“As owner of the Sun Ranch, I am very much looking forward to working with TPL, the Forest Service and Montana Fish, Wildlife and Parks in creating the best example of how public-private entities can work together to find win-win solutions,” stated Roger Lang. “Once completed, this project will not only benefit the spectacular wildlife that inhabits the ranch but also the sporting public. I fully intend to have regulated public access during the general hunting season every year.”
Alex Diekmann, TPL’s Montana project manager, noted: “The Sun Ranch is a valuable and treasured resource. Its wildlife and scenic values are unsurpassed and deserve to be protected. This project will be a real win for Madison Valley residents and for all of us who live in Montana. It demonstrates how different land agencies can leverage each other’s work. We are extremely proud to be working in partnership with the Forest Service and Montana Fish, Wildlife and Parks and hope that this project will lead to many more collaborative efforts between our respective organizations.”

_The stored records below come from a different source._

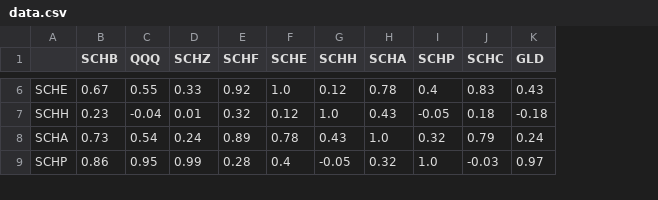
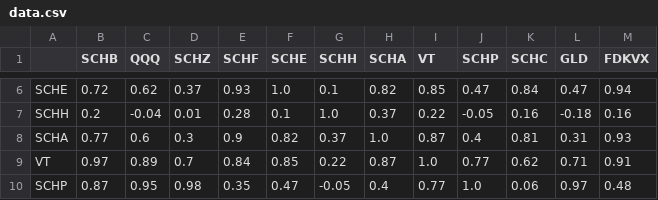
Before and after one commit to Smaciolek94/Stock-Price-Analyzer, a CSV file: data.csv, drawn as a sheet; only a part is shown, gaps mark what is left out; addresses are those after the commit; the diff covers the shown part only; the diff names each change by its address in the sheet, - before the commit and + after, or states it on an @@ line.

```diff
--- a/data.csv
+++ b/data.csv
+column I (VT), rows 6-8: 0.85 | 0.22 | 0.87; row 10: 0.77
+column M (FDKVX), rows 6-8: 0.94 | 0.16 | 0.93; row 10: 0.48
-B6 (SCHB): 0.67
+B6 (SCHB): 0.72
-C6 (QQQ): 0.55
+C6 (QQQ): 0.62
-D6 (SCHZ): 0.33
+D6 (SCHZ): 0.37
-E6 (SCHF): 0.92
+E6 (SCHF): 0.93
-G6 (SCHH): 0.12
+G6 (SCHH): 0.1
-H6 (SCHA): 0.78
+H6 (SCHA): 0.82
-J6 (SCHP): 0.4
+J6 (SCHP): 0.47
-K6 (SCHC): 0.83
+K6 (SCHC): 0.84
-L6 (GLD): 0.43
+L6 (GLD): 0.47
-B7 (SCHB): 0.23
+B7 (SCHB): 0.2
-E7 (SCHF): 0.32
+E7 (SCHF): 0.28
-F7 (SCHE): 0.12
+F7 (SCHE): 0.1
-H7 (SCHA): 0.43
+H7 (SCHA): 0.37
-K7 (SCHC): 0.18
+K7 (SCHC): 0.16
-B8 (SCHB): 0.73
+B8 (SCHB): 0.77
-C8 (QQQ): 0.54
+C8 (QQQ): 0.6
-D8 (SCHZ): 0.24
+D8 (SCHZ): 0.3
-E8 (SCHF): 0.89
+E8 (SCHF): 0.9
-F8 (SCHE): 0.78
+F8 (SCHE): 0.82
-G8 (SCHH): 0.43
+G8 (SCHH): 0.37
-J8 (SCHP): 0.32
+J8 (SCHP): 0.4
-K8 (SCHC): 0.79
+K8 (SCHC): 0.81
-L8 (GLD): 0.24
+L8 (GLD): 0.31
+row 9: VT | 0.97 | 0.89 | 0.7 | 0.84 | 0.85 | 0.22 | 0.87 | 1.0 | 0.77 | 0.62 | 0.71 | 0.91
-B10 (SCHB): 0.86
+B10 (SCHB): 0.87
-D10 (SCHZ): 0.99
+D10 (SCHZ): 0.98
-E10 (SCHF): 0.28
+E10 (SCHF): 0.35
-F10 (SCHE): 0.4
+F10 (SCHE): 0.47
-H10 (SCHA): 0.32
+H10 (SCHA): 0.4
-K10 (SCHC): -0.03
+K10 (SCHC): 0.06
```
Also changed, not shown: 1 added row and 92 edited cells elsewhere in this file, 38 other files.
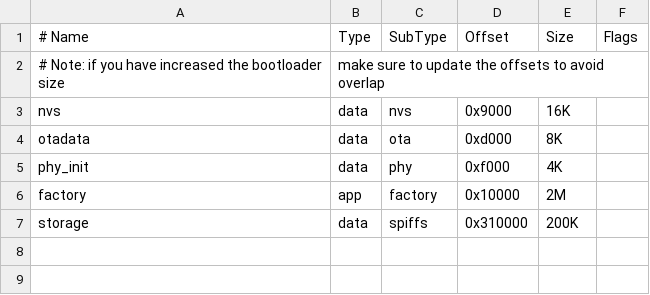
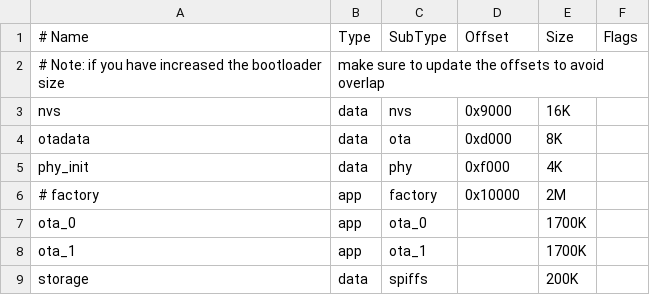
Before and after one commit to nepaldigitalsystems/energymeter-bytebeam, a CSV file: modbus-app/partitions_example.csv, drawn as a sheet; addresses are those after the commit; the diff names each change by its address in the sheet, - before the commit and + after, or states it on an @@ line.

```diff
--- a/modbus-app/partitions_example.csv
+++ b/modbus-app/partitions_example.csv
-A6 (# Name): factory
+A6 (# Name): # factory
+row 7: ota_0 | app | ota_0 |  | 1700K
+row 8: ota_1 | app | ota_1 |  | 1700K
-D9 (Offset): 0x310000
+D9 (Offset): (empty)
```
Also changed, not shown: bytebeam_provisioning/partitions_example.csv, 7 other files.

The Trust for Public Land is a national non-profit land conservation organization dedicated to conserving land for people. TPL believes that connecting people to land is key to creating livable communities and a healthy environment for generations to come. Since 1972, TPL has worked with willing landowners, community groups, and national, state, and local agencies to complete 3,200 land conservation projects in 46 states, protecting more than 2.1 million acres. TPL has helped states and communities craft and pass 353 ballot measures, generating over $19 billion in new conservation-related funding. In Montana, TPL has helped conserve nearly 200,000 acres, including securing public access to more than 220 miles of Montana’s rivers and streams, in places like the Taylor Fork drainage south of Big Sky and the Swan River Valley in northwest Montana. In 2003, TPL purchased the largest single conservation easement in Montana’s history, protecting more than 142,000 acres in the Thompson and Fisher River Valleys west of Kalispell. TPL also assisted in the passage of two $10 million bond measures in Gallatin County to fund the conservation of numerous working farms and ranches throughout the Gallatin Valley. TPL has local offices in Bozeman and Helena.